## Assignment
Return the data exactly, apart from leaving out the pictures.
================
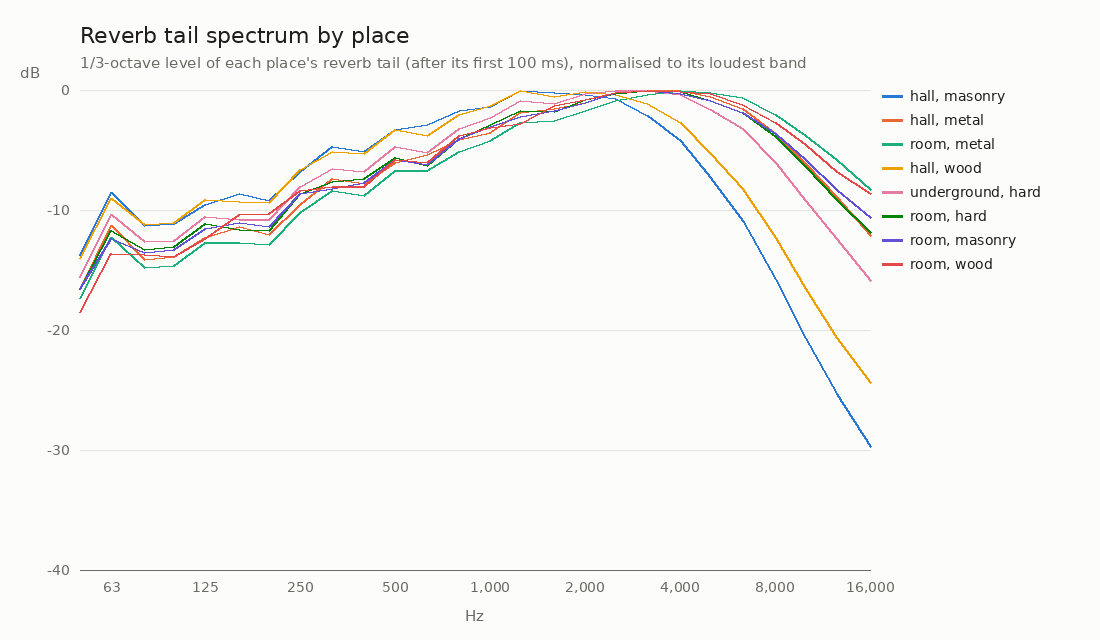
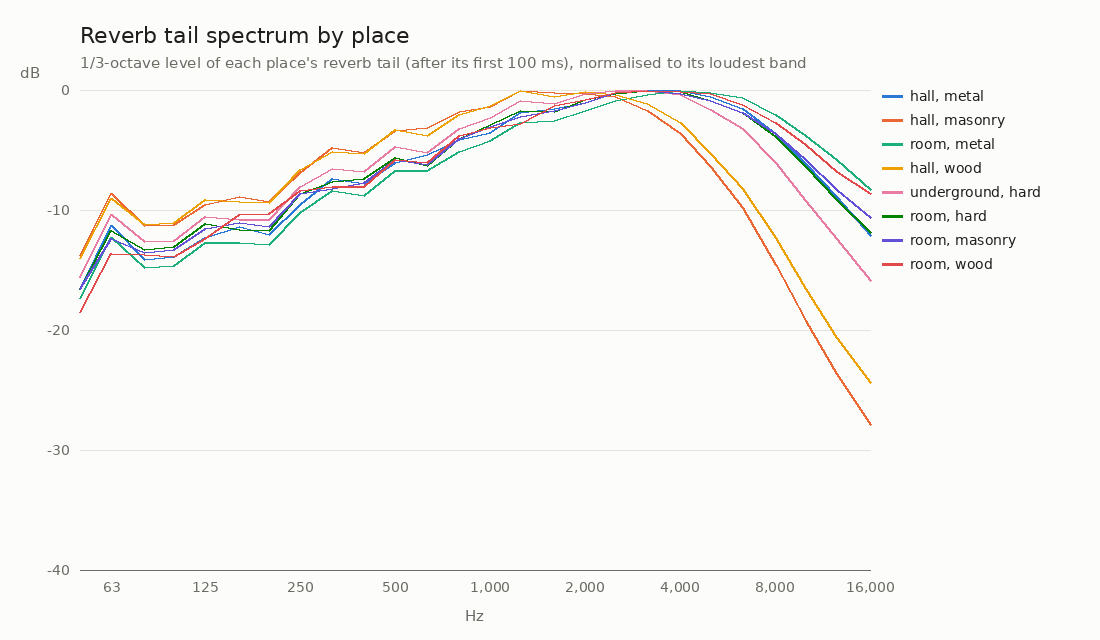
Acoustics: halls by their mean size, and the acoustics section in AUDIO.md
Above ground the long rays are ones that escaped through a window and
met the next building, so a shop was taken for a 3.5 s hall; only
underground does the longest way round count now. AUDIO.md documents
the probe, the reverb, occlusion, rain under roofs and the audit's
measurements, with a table of every kind of place on the three maps.

Claude-Session: https://claude.ai/code/session_01NrGcFyjBPLDhEAAYQKWyh8

diff --git a/src/acoustics.rs b/src/acoustics.rs
@@ -126,10 +126,12 @@ impl Space {
             Surface::Soft => (0.45, 0.8),
         };
         let per_m = 0.04 / absorption;
-        // Enclosed, a sound goes on down the corridor and back: the
-        // longest way round counts as well as the mean.
+        // Underground, a sound goes on down the corridor and back: the
+        // longest way round counts as well as the mean. (Above ground the
+        // long rays are ones that left through a window and met the next
+        // building.)
         let path = match self.kind {
-            SpaceKind::Hall | SpaceKind::Underground => self.size.max(0.5 * self.length),
+            SpaceKind::Underground => self.size.max(0.5 * self.length),
             _ => self.size,
         };
         let rt60 = (path * per_m * (0.4 + 0.6 * self.enclosed)).clamp(0.3, 3.5);
@@ -269,7 +271,7 @@ pub fn probe(
     let kind = if underground {
         SpaceKind::Underground
     } else if roof.is_some() && enclosed >= 0.5 {
-        if size > 8.0 || length > 25.0 {
+        if size > 8.0 {
             SpaceKind::Hall
         } else {
             SpaceKind::Room

diff --git a/docs/AUDIO.md b/docs/AUDIO.md
@@ -274,6 +274,99 @@ goes past 0.6. Index controllers barely register under about 0.1 or
 frame merge (strongest, longest), because the runtime plays only the
 last one it is given: a shot was being cut short by its own casing.
 
+## Acoustics
+
+Spaces sound like their size (`src/acoustics.rs`).
+
+**The space.** A few times a second, seventeen rays go out from your
+head: twelve round the horizon, four raised 40 degrees, one straight
+up. What they meet, and where, gives:
+- how enclosed the place is: the share of rays that meet something
+  within 40 m;
+- its size: the mean distance to what they meet; misses are openings;
+- its longest way round: a corridor's length, a hall's far end;
+- what its surfaces are made of, by majority: metal, bare concrete or
+  rock, plaster and brick, wood, soft (canvas, bark, earth);
+- the roof overhead.
+
+That makes it open, sheltered (an alley, a yard), a room, a hall, or
+underground (the dark sites).
+
+**The reverb.** One reverb bus (bevy_seedling's Freeverb, through its
+`effects` feature). Every placed sound sends to it at full level,
+except recordings with their own space baked in: the far-off shot's
+echo, the siren and the Surge's cracks send 30%. The space sets the
+bus:
+- **Decay** follows Sabine's formula. For a box the mean free path is
+  4V/S, so RT60 is about 0.04 × path / absorption. Absorption counts a
+  room's contents, not only its walls: metal 0.05, bare concrete 0.07,
+  plaster and brick 0.15, wood 0.2, soft 0.45. Open sides shorten it,
+  and tunnels count their longest way round. Above ground, long rays
+  have usually left through a window, so they don't count.
+- **Brightness:** metal rings, plaster and wood dull it.
+- **Wet level:** off in the open and in a forest (trunks and earth
+  don't echo), -24 to -18 dB sheltered, -16 to -12 in a room, -13 to
+  -9 in a hall, -11 to -8 underground.
+
+Changes ease over half a second, so walking through a door is a
+crossfade.
+
+| Place (2026-10, three maps) | Places | RT60 | Wet | A rifle shot's direct over reverb |
+| --- | --- | --- | --- | --- |
+| Field, forest | 10 | (dry) | off | dry |
+| Timber shed or cabin | 18 | 0.5 s (Freeverb's shortest) | -12 dB | +7 dB |
+| House, shop (plaster, brick) | 27 | 0.8 s | -12 dB | +6 dB |
+| Concrete room | 6 | 1.2 s | -12 dB | +5 dB |
+| Barn (wood hall) | 2 | 1.9 s | -9 dB | 0 dB |
+| Tin shed, depot (metal) | 9 | 2.3-3.5 s | -12 to -10 dB | +2 to -2 dB |
+| Factory hall (brick, Cinder Works) | 2 | 3.1 s | -11 dB | 0 dB |
+| Underground | 31 | 1.8 s | -8 dB | -1 dB |
+
+**Occlusion.** Each placed sound is checked as it starts, and loops
+every quarter second (at most 24 checks a frame), by the rule robots
+hear by (`robots::senses`):
+- **Through a wall or over a hill:** a sound carries `OCCLUDED`
+  (0.45) of its reach. Under inverse-distance falloff that is 6.9 dB
+  quieter, and it's muffled to 700 Hz.
+- **Round the edge of an open doorway** (both legs clear): 3 dB
+  quieter, muffled to 3 kHz.
+- **The ray test:** a path counts as blocked only if both the line from
+  just above the source and the line `HEARD_OVER` (1.2 m) above it are
+  cut. Robots test only the raised line, which through a doorway runs
+  into the lintel; they've been told.
+
+So a walker's footfall behind a wall is still heard, just duller, about
+where a robot would hear yours.
+
+**Rain under a roof.** Rain follows where you stand:
+- **In the open:** all of it.
+- **Under a roof:** quieter and duller. Tin and wood are 12-14 dB down
+  and below about 1 kHz; canvas loses less.
+- **Under a porch:** a little duller.
+- **Underground:** none.
+
+A roof's own drumming (`ambience/rain_tin`, `rain_wood`,
+`rain_canvas`) fades in when its set is in the bank. Those recordings
+aren't fetched yet: Freesound refused this container's requests (403)
+when they were sought.
+
+**Measuring it.** `cargo test acoustics::tests::every_place_is_probed_for_the_audit`
+probes every building and underground room on the three maps and writes
+`target/audio_audit/acoustics.json`. `audio_audit.py` then renders each
+kind of place's reverb with a port of the game's Freeverb
+(`scripts/audio_acoustics.py`) and checks it:
+- the decay against what the probe asked for, within 15%;
+- the direct-to-reverberant ratio of a shot and a footstep;
+- that a room's tail adds at most 3 LU to a shot's loudness, for
+  comfort;
+- that outdoors is dry.
+
+The first run found Freeverb's damping shortens every tail to 0.86 of
+its combs' decay, so `freeverb_room` asks for that much more
+(`FREEVERB_DAMPED`). Decays and tail spectra:
+[decay](shots/audio/acoustics_decay.png),
+[spectra](shots/audio/acoustics_spectra.png).
+
 ## Listening in the headset
 
 The numbers place each sound; only ears say whether it's the right one.
@@ -307,7 +400,11 @@ words ("too bright", "sounds like plastic", "late"):
     noticing you: is the whirr readable as "it saw me"?
 11. **A jam.** Does `gun.malfunction` read as "wrong", distinct from dry
     fire?
-12. **Overall.** Anything that made you flinch, or that you didn't hear
+12. **Rooms.** Walk from the field into a cabin, a tin shed and down
+    into a bunker, clapping or firing a shot in each: does each sound
+    its size? A walker behind a wall: muffled but readable? Rain from
+    under a roof?
+13. **Overall.** Anything that made you flinch, or that you didn't hear
     at all. The audit's "Loudest up close" list in `target/audio_audit/
     mix.txt` names the loudest suspects.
================
## Solution
Acoustics: halls by their mean size, and the acoustics section in AUDIO.md
Above ground the long rays are ones that escaped through a window and
met the next building, so a shop was taken for a 3.5 s hall; only
underground does the longest way round count now. AUDIO.md documents
the probe, the reverb, occlusion, rain under roofs and the audit's
measurements, with a table of every kind of place on the three maps.

Claude-Session: https://claude.ai/code/session_01NrGcFyjBPLDhEAAYQKWyh8

diff --git a/src/acoustics.rs b/src/acoustics.rs
@@ -126,10 +126,12 @@ impl Space {
             Surface::Soft => (0.45, 0.8),
         };
         let per_m = 0.04 / absorption;
-        // Enclosed, a sound goes on down the corridor and back: the
-        // longest way round counts as well as the mean.
+        // Underground, a sound goes on down the corridor and back: the
+        // longest way round counts as well as the mean. (Above ground the
+        // long rays are ones that left through a window and met the next
+        // building.)
         let path = match self.kind {
-            SpaceKind::Hall | SpaceKind::Underground => self.size.max(0.5 * self.length),
+            SpaceKind::Underground => self.size.max(0.5 * self.length),
             _ => self.size,
         };
         let rt60 = (path * per_m * (0.4 + 0.6 * self.enclosed)).clamp(0.3, 3.5);
@@ -269,7 +271,7 @@ pub fn probe(
     let kind = if underground {
         SpaceKind::Underground
     } else if roof.is_some() && enclosed >= 0.5 {
-        if size > 8.0 || length > 25.0 {
+        if size > 8.0 {
             SpaceKind::Hall
         } else {
             SpaceKind::Room

diff --git a/docs/AUDIO.md b/docs/AUDIO.md
@@ -274,6 +274,99 @@ goes past 0.6. Index controllers barely register under about 0.1 or
 frame merge (strongest, longest), because the runtime plays only the
 last one it is given: a shot was being cut short by its own casing.
 
+## Acoustics
+
+Spaces sound like their size (`src/acoustics.rs`).
+
+**The space.** A few times a second, seventeen rays go out from your
+head: twelve round the horizon, four raised 40 degrees, one straight
+up. What they meet, and where, gives:
+- how enclosed the place is: the share of rays that meet something
+  within 40 m;
+- its size: the mean distance to what they meet; misses are openings;
+- its longest way round: a corridor's length, a hall's far end;
+- what its surfaces are made of, by majority: metal, bare concrete or
+  rock, plaster and brick, wood, soft (canvas, bark, earth);
+- the roof overhead.
+
+That makes it open, sheltered (an alley, a yard), a room, a hall, or
+underground (the dark sites).
+
+**The reverb.** One reverb bus (bevy_seedling's Freeverb, through its
+`effects` feature). Every placed sound sends to it at full level,
+except recordings with their own space baked in: the far-off shot's
+echo, the siren and the Surge's cracks send 30%. The space sets the
+bus:
+- **Decay** follows Sabine's formula. For a box the mean free path is
+  4V/S, so RT60 is about 0.04 × path / absorption. Absorption counts a
+  room's contents, not only its walls: metal 0.05, bare concrete 0.07,
+  plaster and brick 0.15, wood 0.2, soft 0.45. Open sides shorten it,
+  and tunnels count their longest way round. Above ground, long rays
+  have usually left through a window, so they don't count.
+- **Brightness:** metal rings, plaster and wood dull it.
+- **Wet level:** off in the open and in a forest (trunks and earth
+  don't echo), -24 to -18 dB sheltered, -16 to -12 in a room, -13 to
+  -9 in a hall, -11 to -8 underground.
+
+Changes ease over half a second, so walking through a door is a
+crossfade.
+
+| Place (2026-10, three maps) | Places | RT60 | Wet | A rifle shot's direct over reverb |
+| --- | --- | --- | --- | --- |
+| Field, forest | 10 | (dry) | off | dry |
+| Timber shed or cabin | 18 | 0.5 s (Freeverb's shortest) | -12 dB | +7 dB |
+| House, shop (plaster, brick) | 27 | 0.8 s | -12 dB | +6 dB |
+| Concrete room | 6 | 1.2 s | -12 dB | +5 dB |
+| Barn (wood hall) | 2 | 1.9 s | -9 dB | 0 dB |
+| Tin shed, depot (metal) | 9 | 2.3-3.5 s | -12 to -10 dB | +2 to -2 dB |
+| Factory hall (brick, Cinder Works) | 2 | 3.1 s | -11 dB | 0 dB |
+| Underground | 31 | 1.8 s | -8 dB | -1 dB |
+
+**Occlusion.** Each placed sound is checked as it starts, and loops
+every quarter second (at most 24 checks a frame), by the rule robots
+hear by (`robots::senses`):
+- **Through a wall or over a hill:** a sound carries `OCCLUDED`
+  (0.45) of its reach. Under inverse-distance falloff that is 6.9 dB
+  quieter, and it's muffled to 700 Hz.
+- **Round the edge of an open doorway** (both legs clear): 3 dB
+  quieter, muffled to 3 kHz.
+- **The ray test:** a path counts as blocked only if both the line from
+  just above the source and the line `HEARD_OVER` (1.2 m) above it are
+  cut. Robots test only the raised line, which through a doorway runs
+  into the lintel; they've been told.
+
+So a walker's footfall behind a wall is still heard, just duller, about
+where a robot would hear yours.
+
+**Rain under a roof.** Rain follows where you stand:
+- **In the open:** all of it.
+- **Under a roof:** quieter and duller. Tin and wood are 12-14 dB down
+  and below about 1 kHz; canvas loses less.
+- **Under a porch:** a little duller.
+- **Underground:** none.
+
+A roof's own drumming (`ambience/rain_tin`, `rain_wood`,
+`rain_canvas`) fades in when its set is in the bank. Those recordings
+aren't fetched yet: Freesound refused this container's requests (403)
+when they were sought.
+
+**Measuring it.** `cargo test acoustics::tests::every_place_is_probed_for_the_audit`
+probes every building and underground room on the three maps and writes
+`target/audio_audit/acoustics.json`. `audio_audit.py` then renders each
+kind of place's reverb with a port of the game's Freeverb
+(`scripts/audio_acoustics.py`) and checks it:
+- the decay against what the probe asked for, within 15%;
+- the direct-to-reverberant ratio of a shot and a footstep;
+- that a room's tail adds at most 3 LU to a shot's loudness, for
+  comfort;
+- that outdoors is dry.
+
+The first run found Freeverb's damping shortens every tail to 0.86 of
+its combs' decay, so `freeverb_room` asks for that much more
+(`FREEVERB_DAMPED`). Decays and tail spectra:
+[decay](shots/audio/acoustics_decay.png),
+[spectra](shots/audio/acoustics_spectra.png).
+
 ## Listening in the headset
 
 The numbers place each sound; only ears say whether it's the right one.
@@ -307,7 +400,11 @@ words ("too bright", "sounds like plastic", "late"):
     noticing you: is the whirr readable as "it saw me"?
 11. **A jam.** Does `gun.malfunction` read as "wrong", distinct from dry
     fire?
-12. **Overall.** Anything that made you flinch, or that you didn't hear
+12. **Rooms.** Walk from the field into a cabin, a tin shed and down
+    into a bunker, clapping or firing a shot in each: does each sound
+    its size? A walker behind a wall: muffled but readable? Rain from
+    under a roof?
+13. **Overall.** Anything that made you flinch, or that you didn't hear
     at all. The audit's "Loudest up close" list in `target/audio_audit/
     mix.txt` names the loudest suspects.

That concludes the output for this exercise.